Virgin Australia Chief Executive, Jayne Hrdlicka, has called for the Australian Government to extend JobKeeper payments.
Hrdlicka sat down for ABC’s The Business program this week and said jobs in aviation depended on the government’s JobKeeper cash.
The CEO also made the same claim last month at a parliamentary inquiry into the state of the aviation industry.
After Bain Capital bought the embattled Virgin Australia airline for $3.5 billion, roughly 6000 staff have survived the transformation.
While Australia is economically and socially stronger from when Virgin first fell to its knees, the aviation industry remains in a pandemic-affected state — with some travel restrictions still in place.
The current landscape has pushed Virgin to stand down half of its staff indefinitely — with 3000 waiting on a post-pandemic world to return to work.
Now, Hrdlicka says the jobs in limbo will be hard to maintain if Australia’s JobKeeper extension finishes at the end of March — as currently planned.
“If we’re not able to support [the 3000 waiting], basically ready to come back the minute the borders open and we’ve got more demand in the marketplace, then we have a very difficult time being able to be responsive to borders,” Hrdlicka said.
“It doesn’t just take a couple of days to hire people train people […] it takes several months”.
Through its second life, Virgin will work alongside national airline Qantas (QAN) and the growing Regional Express (REX).
Last month, Qantas boss Alan Joyce said there wasn’t enough room for three airlines in Australia.
“You can be guaranteed that Qantas will be one of them – it’s who else is going to be in the marketplace post this and into the future is going to be interesting,” he said at the time.
On The Business, Hrdlicka said the uncertainty of border rules per the pandemic was making it difficult to juggle staff.
“We will have to make tough decisions on how many people we can afford to keep on the books when we don’t have any guarantee of the borders being open,” she said.
“We’re doing everything we can to ensure we can maintain the flexibility to get [our staff] back to work.”
RBA Governor Lowe backs the other side of the court
Reserve Bank Governor, Philip Lowe, praised the Government’s JobKeeper and JobSeeker schemes during an address this week.
“[the economy is] underpinned by Australia’s success on the health front and the very significant fiscal and monetary support,” he said.
Lowe also backed the Morrison Government’s decision to end the JobKeeper extension at the end of March.
Instead, Lowe suggested a permanent improvement to other forms of unemployment benefits.
“Am I disappointed the government’s stopping the JobKeeper program? No,” he said.

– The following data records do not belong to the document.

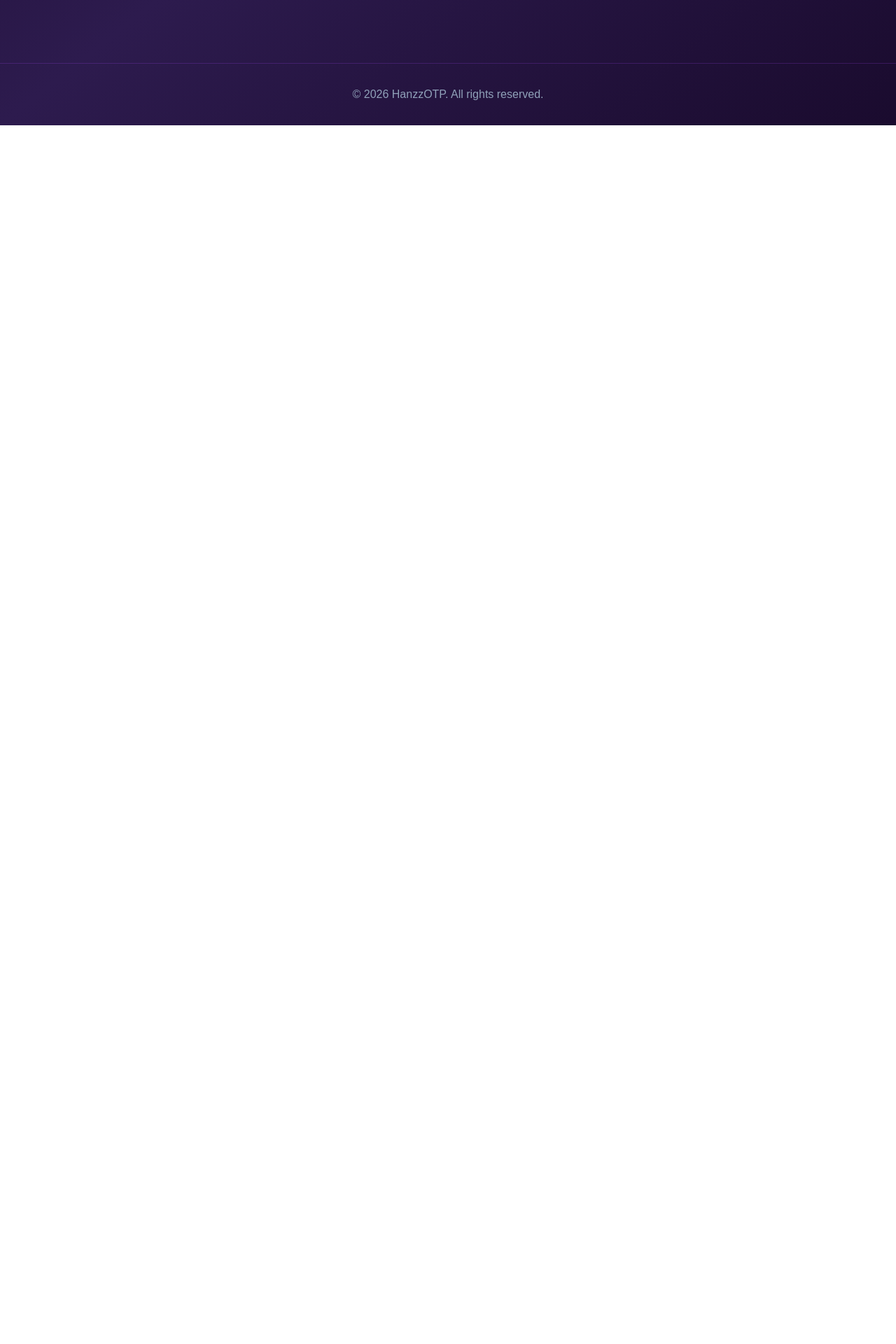
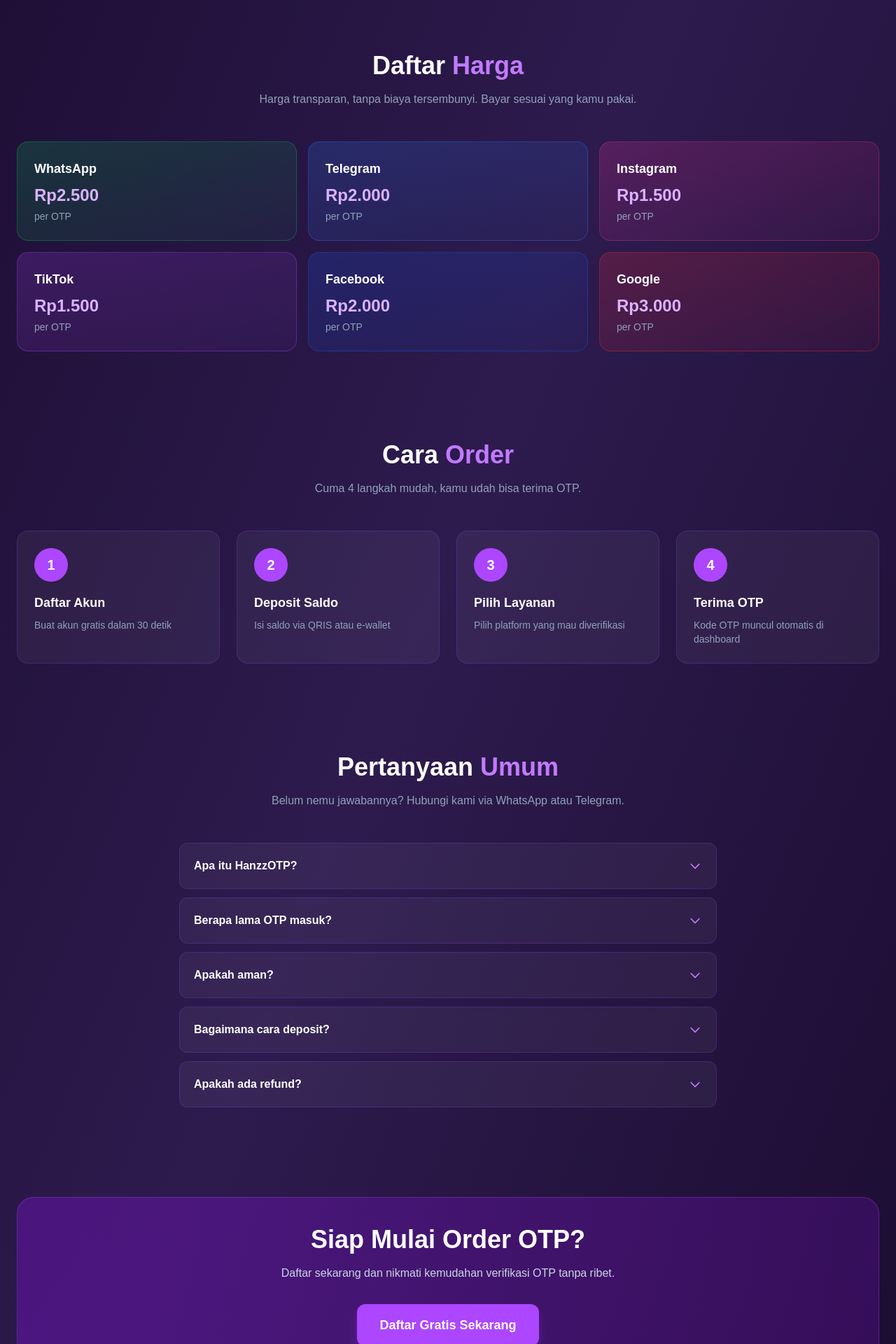
Before and after one commit to HanzzXD7/hanzzotp, a Next.js app: page / in a window 1280 px wide. Shown: the part 840-2760 px from the top of the page at 70% size. Before the commit the page ends 1019 px from the top, so only its background shows below. Built offline with nearby package versions, Linux system fonts and the light colour scheme.

Commit message:
Add pricing, steps, FAQ, and enhanced footer

```diff
--- a/app/page.tsx
+++ b/app/page.tsx
@@ -1,7 +1,32 @@
 export default function Home() {
+  const faqs = [
+    { q: 'Apa itu HanzzOTP?', a: 'HanzzOTP adalah layanan yang menyediakan nomor virtual untuk menerima kode OTP dari berbagai platform seperti WhatsApp, Telegram, Instagram, dan lainnya.' },
+    { q: 'Berapa lama OTP masuk?', a: 'Rata-rata OTP masuk dalam 1-3 menit setelah order. Kalau lebih dari 20 menit tidak masuk, saldo akan otomatis dikembalikan.' },
+    { q: 'Apakah aman?', a: 'Ya, kami menggunakan penyedia API resmi dan terenkripsi. Data kamu tidak akan dibagikan ke pihak lain.' },
+    { q: 'Bagaimana cara deposit?', a: 'Deposit bisa melalui QRIS, transfer bank, atau e-wallet. Saldo akan masuk otomatis setelah pembayaran dikonfirmasi.' },
+    { q: 'Apakah ada refund?', a: 'Jika OTP tidak masuk dalam 20 menit, saldo otomatis dikembalikan 100% tanpa potongan.' },
+  ]
+
+  const steps = [
+    { num: '1', title: 'Daftar Akun', desc: 'Buat akun gratis dalam 30 detik' },
+    { num: '2', title: 'Deposit Saldo', desc: 'Isi saldo via QRIS atau e-wallet' },
+    { num: '3', title: 'Pilih Layanan', desc: 'Pilih platform yang mau diverifikasi' },
+    { num: '4', title: 'Terima OTP', desc: 'Kode OTP muncul otomatis di dashboard' },
+  ]
+
+  const prices = [
+    { name: 'WhatsApp', price: 'Rp2.500', color: 'from-green-500/20 to-green-500/5', border: 'border-green-500/30' },
+    { name: 'Telegram', price: 'Rp2.000', color: 'from-blue-500/20 to-blue-500/5', border: 'border-blue-500/30' },
+    { name: 'Instagram', price: 'Rp1.500', color: 'from-pink-500/20 to-pink-500/5', border: 'border-pink-500/30' },
+    { name: 'TikTok', price: 'Rp1.500', color: 'from-purple-500/20 to-purple-500/5', border: 'border-purple-500/30' },
+    { name: 'Facebook', price: 'Rp2.000', color: 'from-blue-600/20 to-blue-600/5', border: 'border-blue-600/30' },
+    { name: 'Google', price: 'Rp3.000', color: 'from-red-500/20 to-red-500/5', border: 'border-red-500/30' },
+  ]
+
   return (
     <main className="min-h-screen bg-gradient-to-br from-[#1a0b2e] via-[#2d1b4e] to-[#1a0b2e] text-white">
-      <nav className="flex justify-between items-center px-6 py-4 border-b border-purple-500/20">
+      {/* Navbar */}
+      <nav className="flex justify-between items-center px-6 py-4 border-b border-purple-500/20 sticky top-0 backdrop-blur-lg bg-[#1a0b2e]/80 z-50">
         <h1 className="text-2xl font-bold">
           Hanzz<span className="text-purple-400">OTP</span>
         </h1>
@@ -15,6 +40,7 @@
         </div>
       </nav>
 
+      {/* Hero */}
       <div className="container mx-auto px-6 py-20 text-center">
         <div className="inline-block bg-purple-500/20 border border-purple-400/30 rounded-full px-4 py-1 mb-6">
           <span className="text-purple-300 text-sm">Layanan OTP Tercepat #1</span>
@@ -39,6 +65,7 @@
         </div>
       </div>
 
+      {/* Features */}
       <div className="container mx-auto px-6 py-16">
         <div className="grid md:grid-cols-3 gap-6">
           <div className="bg-white/5 border border-purple-500/20 rounded-2xl p-6 hover:bg-white/10 transition">
@@ -73,9 +100,145 @@
         </div>
       </div>
 
-      <footer className="border-t border-purple-500/20 mt-20 py-8 text-center text-slate-400">
-        <p>© 2026 HanzzOTP. All rights reserved.</p>
+      {/* Harga */}
+      <div className="container mx-auto px-6 py-16">
+        <div className="text-center mb-12">
+          <h2 className="text-4xl font-bold mb-4">
+            Daftar <span className="text-purple-400">Harga</span>
+          </h2>
+          <p className="text-slate-400 max-w-2xl mx-auto">
+            Harga transparan, tanpa biaya tersembunyi. Bayar sesuai yang kamu pakai.
+          </p>
+        </div>
+
+        <div className="grid grid-cols-2 md:grid-cols-3 gap-4">
+          {prices.map((p, i) => (
+            <div
+              key={i}
+              className={`bg-gradient-to-br ${p.color} border ${p.border} rounded-2xl p-6 hover:scale-105 transition`}
+            >
+              <h3 className="text-lg font-bold mb-2">{p.name}</h3>
+              <p className="text-2xl font-bold text-purple-300">{p.price}</p>
+              <p className="text-slate-400 text-sm mt-1">per OTP</p>
+            </div>
+          ))}
+        </div>
+      </div>
+
+      {/* Cara Order */}
+      <div className="container mx-auto px-6 py-16">
+        <div className="text-center mb-12">
+          <h2 className="text-4xl font-bold mb-4">
+            Cara <span className="text-purple-400">Order</span>
+          </h2>
+          <p className="text-slate-400 max-w-2xl mx-auto">
+            Cuma 4 langkah mudah, kamu udah bisa terima OTP.
+          </p>
+        </div>
+
+        <div className="grid md:grid-cols-4 gap-6">
+          {steps.map((s, i) => (
+            <div key={i} className="relative bg-white/5 border border-purple-500/20 rounded-2xl p-6">
+              <div className="w-12 h-12 rounded-full bg-purple-500 flex items-center justify-center text-xl font-bold mb-4">
+                {s.num}
+              </div>
+              <h3 className="text-lg font-bold mb-2">{s.title}</h3>
+              <p className="text-slate-400 text-sm">{s.desc}</p>
+            </div>
+          ))}
+        </div>
+      </div>
+
+      {/* FAQ */}
+      <div className="container mx-auto px-6 py-16">
+        <div className="text-center mb-12">
+          <h2 className="text-4xl font-bold mb-4">
+            Pertanyaan <span className="text-purple-400">Umum</span>
+          </h2>
+          <p className="text-slate-400 max-w-2xl mx-auto">
+            Belum nemu jawabannya? Hubungi kami via WhatsApp atau Telegram.
+          </p>
+        </div>
+
+        <div className="max-w-3xl mx-auto space-y-3">
+          {faqs.map((f, i) => (
+            <details
+              key={i}
+              className="group bg-white/5 border border-purple-500/20 rounded-xl p-5 hover:bg-white/10 transition"
+            >
+              <summary className="flex justify-between items-center cursor-pointer list-none">
+                <span className="font-semibold pr-4">{f.q}</span>
+                <svg
+                  className="w-5 h-5 text-purple-400 flex-shrink-0 group-open:rotate-180 transition-transform"
+                  fill="none"
+                  stroke="currentColor"
+                  strokeWidth="2"
+                  viewBox="0 0 24 24"
+                >
+                  <path strokeLinecap="round" strokeLinejoin="round" d="M19 9l-7 7-7-7" />
+                </svg>
+              </summary>
+              <p className="text-slate-400 mt-3 text-sm leading-relaxed">{f.a}</p>
+            </details>
+          ))}
+        </div>
+      </div>
+
+      {/* CTA */}
+      <div className="container mx-auto px-6 py-16">
+        <div className="bg-gradient-to-r from-purple-600/30 to-purple-800/30 border border-purple-500/30 rounded-3xl p-10 text-center">
+          <h2 className="text-3xl md:text-4xl font-bold mb-4">
+            Siap Mulai Order OTP?
+          </h2>
+          <p className="text-slate-300 mb-8 max-w-xl mx-auto">
+            Daftar sekarang dan nikmati kemudahan verifikasi OTP tanpa ribet.
+          </p>
+          <button className="bg-purple-500 hover:bg-purple-600 px-8 py-4 rounded-xl font-semibold text-lg transition shadow-lg shadow-purple-500/30">
+            Daftar Gratis Sekarang
+          </button>
+        </div>
+      </div>
+
+      {/* Footer */}
+      <footer className="border-t border-purple-500/20 mt-20 pt-12 pb-8">
+        <div className="container mx-auto px-6">
+          <div className="grid md:grid-cols-4 gap-8 mb-10">
+            <div className="md:col-span-2">
+              <h3 className="text-2xl font-bold mb-3">
+                Hanzz<span className="text-purple-400">OTP</span>
+              </h3>
+              <p className="text-slate-400 text-sm leading-relaxed max-w-sm">
+                Layanan nomor virtual untuk verifikasi OTP dari berbagai platform.
+                Cepat, murah, dan terpercaya sejak 2026.
+              </p>
+            </div>
+
+            <div>
+              <h4 className="font-bold mb-3">Layanan</h4>
+              <ul className="space-y-2 text-slate-400 text-sm">
+                <li><a href="#" className="hover:text-purple-400 transition">Order OTP</a></li>
+                <li><a href="#" className="hover:text-purple-400 transition">Deposit Saldo</a></li>
+                <li><a href="#" className="hover:text-purple-400 transition">API Reseller</a></li>
+                <li><a href="#" className="hover:text-purple-400 transition">Cek Harga</a></li>
+              </ul>
+            </div>
+
+            <div>
+              <h4 className="font-bold mb-3">Bantuan</h4>
+              <ul className="space-y-2 text-slate-400 text-sm">
+                <li><a href="#" className="hover:text-purple-400 transition">FAQ</a></li>
+                <li><a href="#" className="hover:text-purple-400 transition">Hubungi Kami</a></li>
+                <li><a href="#" className="hover:text-purple-400 transition">Syarat & Ketentuan</a></li>
+                <li><a href="#" className="hover:text-purple-400 transition">Kebijakan Privasi</a></li>
+              </ul>
+            </div>
+          </div>
+
+          <div className="border-t border-purple-500/20 pt-6 text-center text-slate-400 text-sm">
+            <p>© 2026 HanzzOTP. All rights reserved.</p>
+          </div>
+        </div>
       </footer>
     </main>
   )
-}
+              }
```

“The government made it very clear this was a temporary program. It’s been an incredibly important program. It has saved many people with jobs and helped people in their lives”.
Prime Minister Scott Morrison and Treasurer Josh Frydenberg have both denied requests for another JobKeeper extension.